Increasing ‘deemed to satisfy’ height limits for timber construction - PRA348-1415

Increasing ‘deemed to satisfy’ height limits for timber construction - PRA348-1415

A new study, funded by Forest Wood Products Australia (FWPA), undertook an analysis of net benefits obtained from increasing the height allowances for the deemed to satisfy (DTS) provisions in the National Construction Code (NCC) for timber construction. The analysis considered DTS provisions for up to 25 metres for building Classes 2 and 3 (multi-residential construction) and Class 5 (office construction). 

The most valuable benefit of using timber construction would be shorter construction times compared to traditional steel and concrete construction, with reduced foundation requirements; reduced need for additional services such as fixed cranes; and an increased ability for other trades to work concurrently through the construction process thereby reducing final time to completion.

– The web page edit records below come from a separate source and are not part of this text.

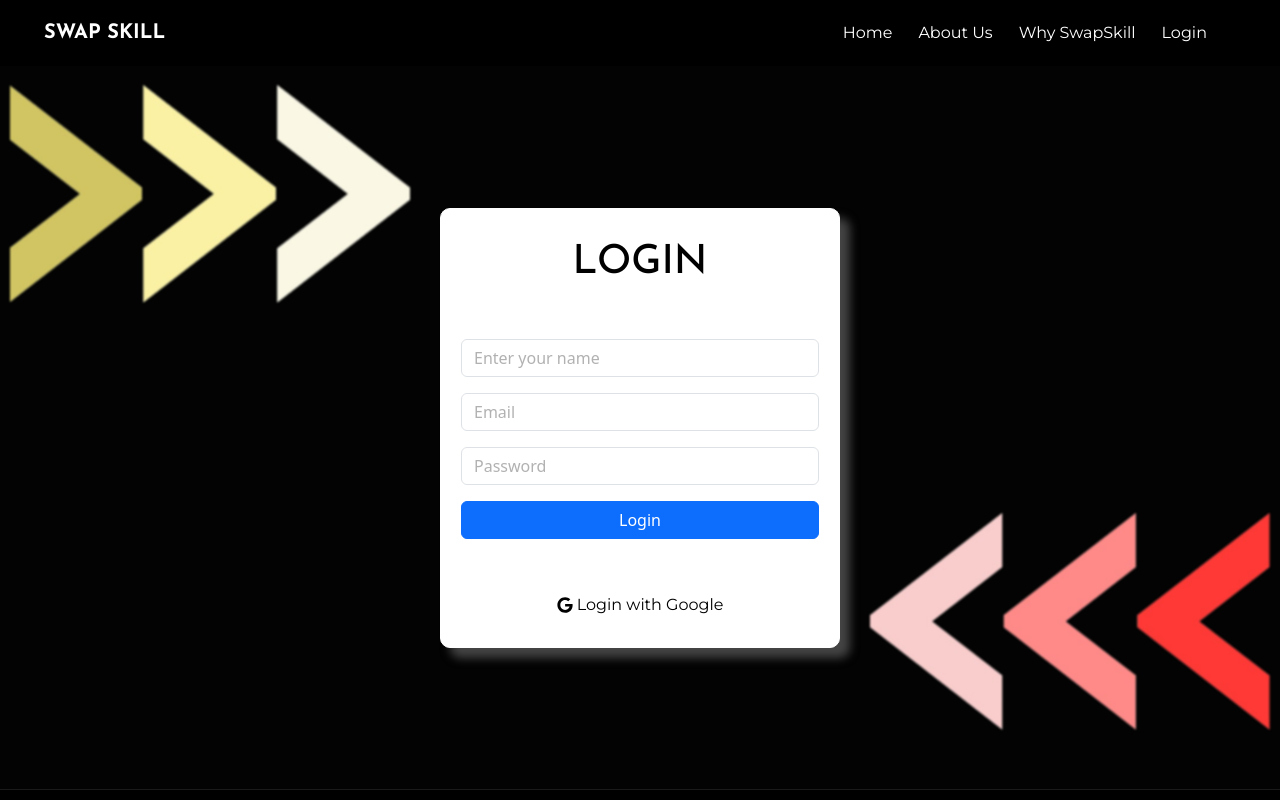
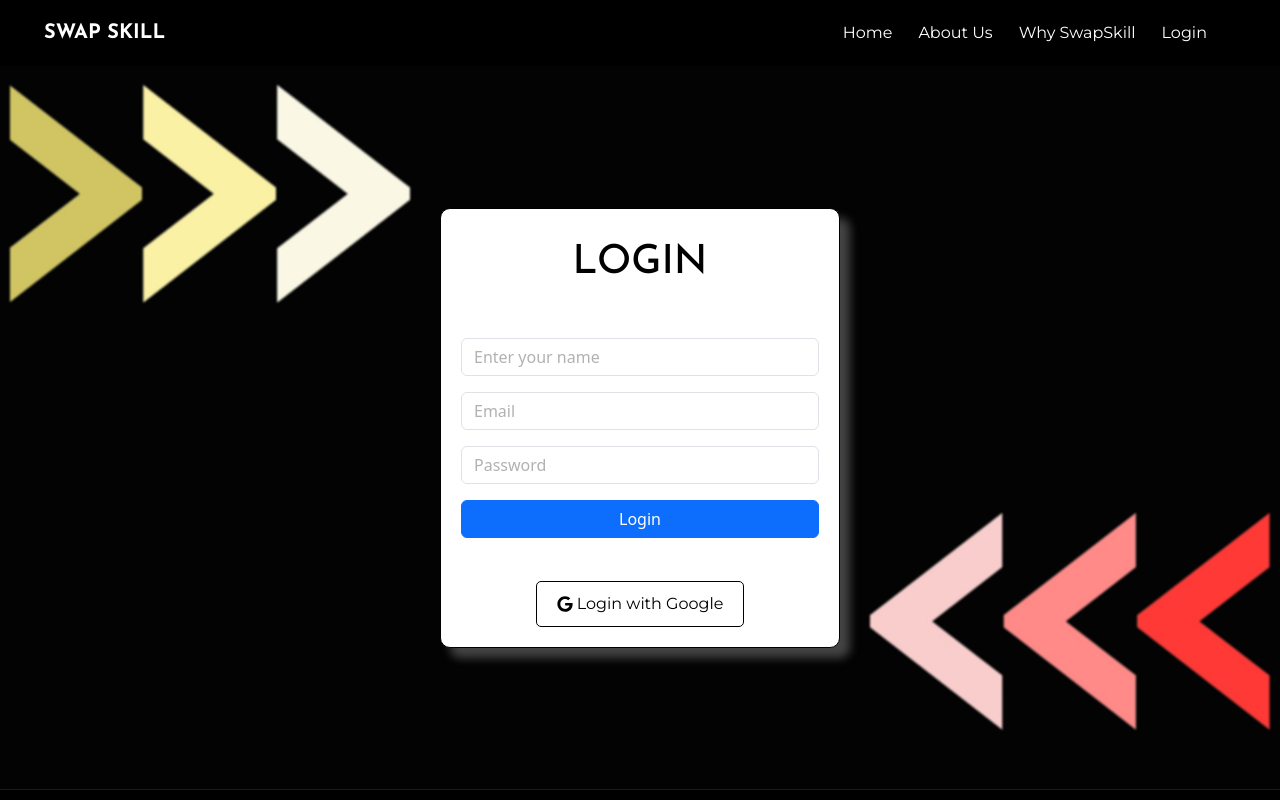
Before and after one commit to localcoderman/swapskill_Frontend, a React (Vite) app in the folder Frontend/: page /login in a window 1280 px wide. Shown: the top 800 px of the page. Built offline with nearby package versions, Linux system fonts and the light colour scheme; no server answers.

Commit message:
update border styles in Login component for consistency

```diff
--- a/Frontend/src/Pages/Login/Login.jsx
+++ b/Frontend/src/Pages/Login/Login.jsx
@@ -65,7 +65,7 @@ const Login = () => {
     flexDirection: "column",
     justifyContent: "space-between",
     padding: "20px",
-    border: "1px solid #ffffff", // Border color
+    border: "1px solid #000000", // Border color
     borderRadius: "10px",
     boxShadow: "10px 10px 10px #444444",
     zIndex: "999",
@@ -95,7 +95,7 @@ const Login = () => {
     backgroundColor: "#ffffff", // Button background color
     color: "#000000", // Button text color
     fontFamily: "Montserrat",
-    border: "none",
+    border: "1px solid black",
     padding: "10px 20px",
     borderRadius: "5px",
     cursor: "pointer",
```
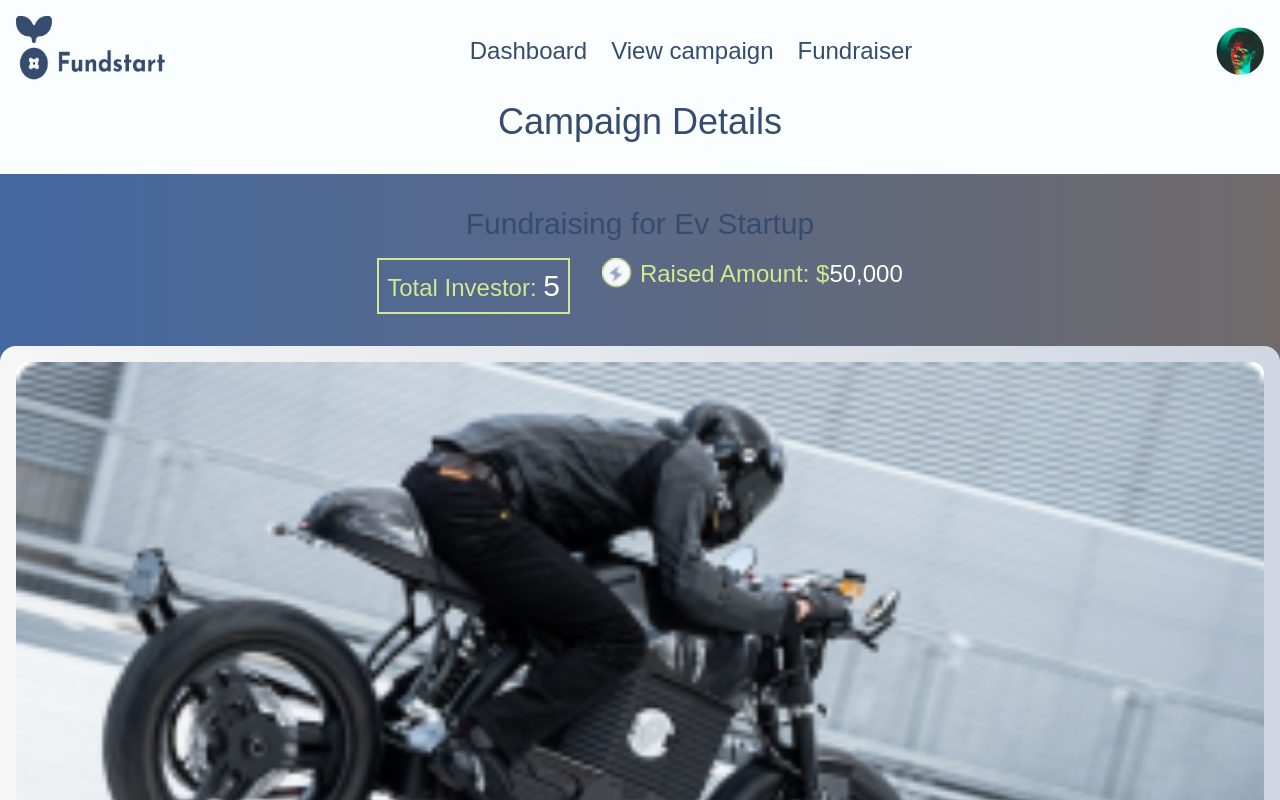
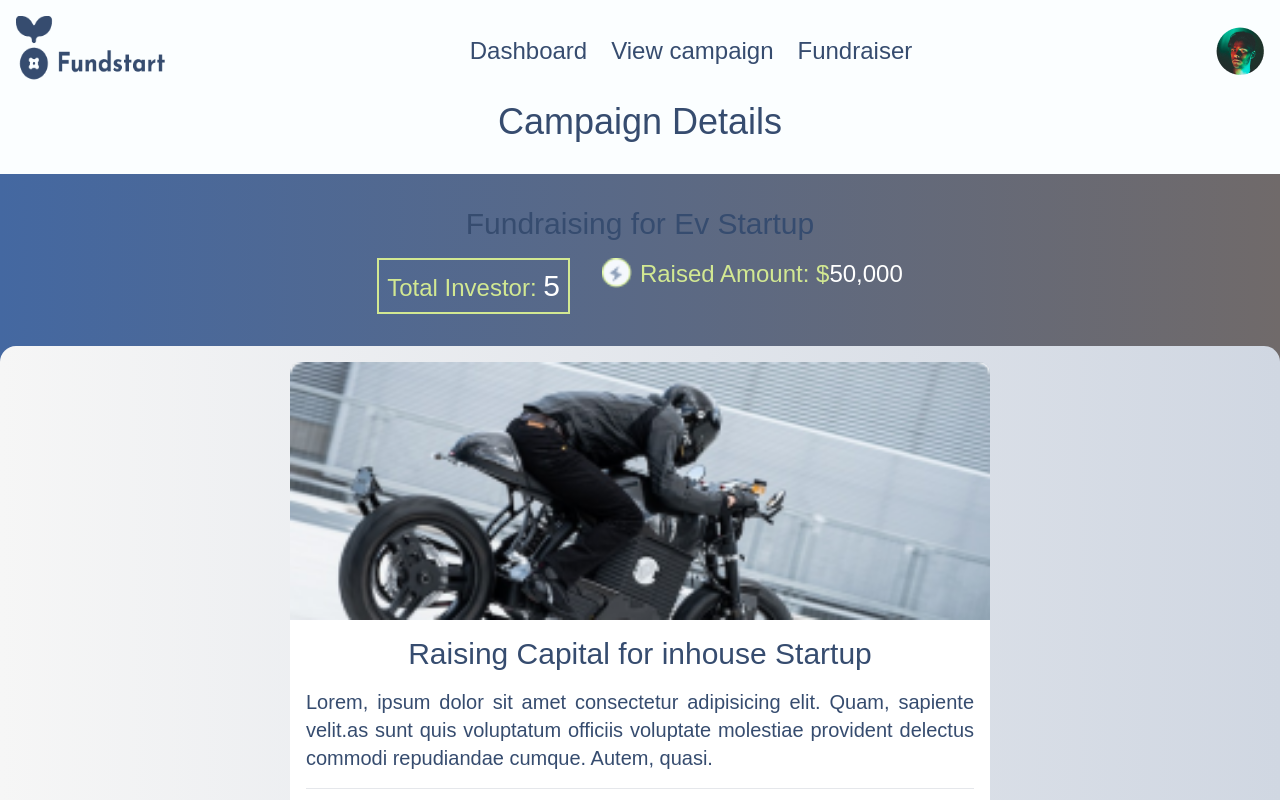
Before and after one commit to Sallah10/neighborhood-hub, a Next.js app: page /campaign-details in a window 1280 px wide. Shown: the top 800 px of the page. Built offline with nearby package versions, Linux system fonts and the light colour scheme.

Commit message:
campaign details resp. done

```diff
--- a/app/campaign-details/page.tsx
+++ b/app/campaign-details/page.tsx
@@ -15,7 +15,7 @@ const CampaignDetails = () => {
         <>
             <div className='main'>
                 <h1 className='text-h1'> Campaign Details </h1>
-                <div className='bg-gradient-to-r from-[#4468A1] to-[#706a6a] gap-4 flex flex-col px-4 pt-8 pb-12 md:w-full lg:w-full md:items-center'>
+                <div className='bg-gradient-to-r from-[#4468A1] to-[#706a6a] gap-4 flex flex-col px-4 pt-8 pb-12 w-full items-center'>
                     <h2 className='text-h2'> Fundraising for Ev Startup </h2>
                     <div className='flex gap-4'>
                         <h3 className='text-h3 text-[#D2E892] mr-4 border-2 border-r-2 border-[#D2E892] p-2'>Total Investor: <span className='text-h2 text-white'>5</span></h3>
@@ -26,8 +26,8 @@ const CampaignDetails = () => {
                     </div>
                 </div>
                 <div className='bg-gradient-to-r from-[#F6F6F6] to-[#D0D7E2]  rounded-t-2xl p-4 w-full h-full -mt-12 flex flex-col gap-4'>
-                    <div className='bg-white flex rounded-xl flex-col gap-4 max-h-[100vh] max-w-full md:items-center'>
-                        <Image src={img1} alt='card-image' width={600} height={800} className='max-w-full md:w-full' />
+                    <div className='bg-white flex rounded-xl flex-col gap-4 max-w-[700px] md:items-center lg:mx-auto'>
+                        <Image src={img1} alt='card-image' width={600} height={800} className='w-full' />
                         <div className='flex flex-col gap-4 pb-6 px-4'>
                             <h2 className='text-h2 mx-2 md:self-center md:flex'>Raising Capital for inhouse Startup</h2>
                             <p className='text-p text-left md:text-justify'>Lorem, ipsum dolor sit amet consectetur adipisicing elit. Quam, sapiente velit.as sunt quis voluptatum officiis voluptate molestiae provident delectus commodi repudiandae cumque. Autem, quasi.</p>
```
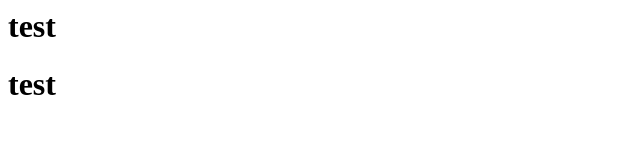
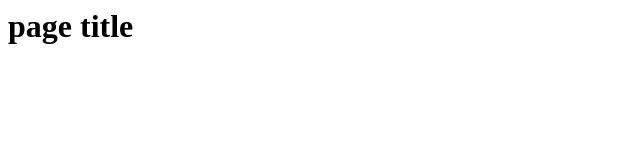
Before and after one commit to SamSharff/deliberate-practice, a plain HTML site: page modern-js-tutorial/index.html in a window 1280 px wide. Shown: the whole page, without its empty margins (0-640 px from the left). Drawn offline with Linux system fonts and the light colour scheme.

Commit message:
adds script src tab to index.html and links to new sandbox.js file

```diff
--- a/modern-js-tutorial/index.html
+++ b/modern-js-tutorial/index.html
@@ -6,7 +6,7 @@
   <title>Document</title>
 </head>
 <body>
-  <h1>test</h1>
-  <h1>test</h1>
+<h1>page title</h1>
+  <script src="sandbox.js"></script>
 </body>
 </html>
--- /dev/null
+++ b/modern-js-tutorial/sandbox.js
@@ -0,0 +1 @@
+alert("hello world");
```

In consultation with industry, the analysis estimated that using timber construction would result in cost savings of around $1.1 million for a 4 storey apartment building ($10.8 million traditional build cost reducing to $9.7 million), $1.3 million for a 5 storey apartment and $1.6 for a 6 storey apartment building assuming ten apartments per floor. For a 6 storey commercial building, cost savings of $1.92 million might be expected.

The report estimates that for the overall Australian economy, increased height allowances for timber construction in the NCC would bring approximately $103 million in net benefits over 10 years. This is made up of $98.2 million in direct construction cost savings; $3.8 million in reduced compliance costs; and $1 million in environmental benefits.

Link to report 

 

Our acknowledgment

In the spirit of reconciliation, Forest & Wood Products Australia acknowledges the Traditional Custodians of Country throughout Australia, and we acknowledge their connection to the land and their custodianship of Country and forests. We pay our respect to Elders past and present and extend that respect to all Aboriginal and Torres Strait Islander peoples.

Our acknowledgment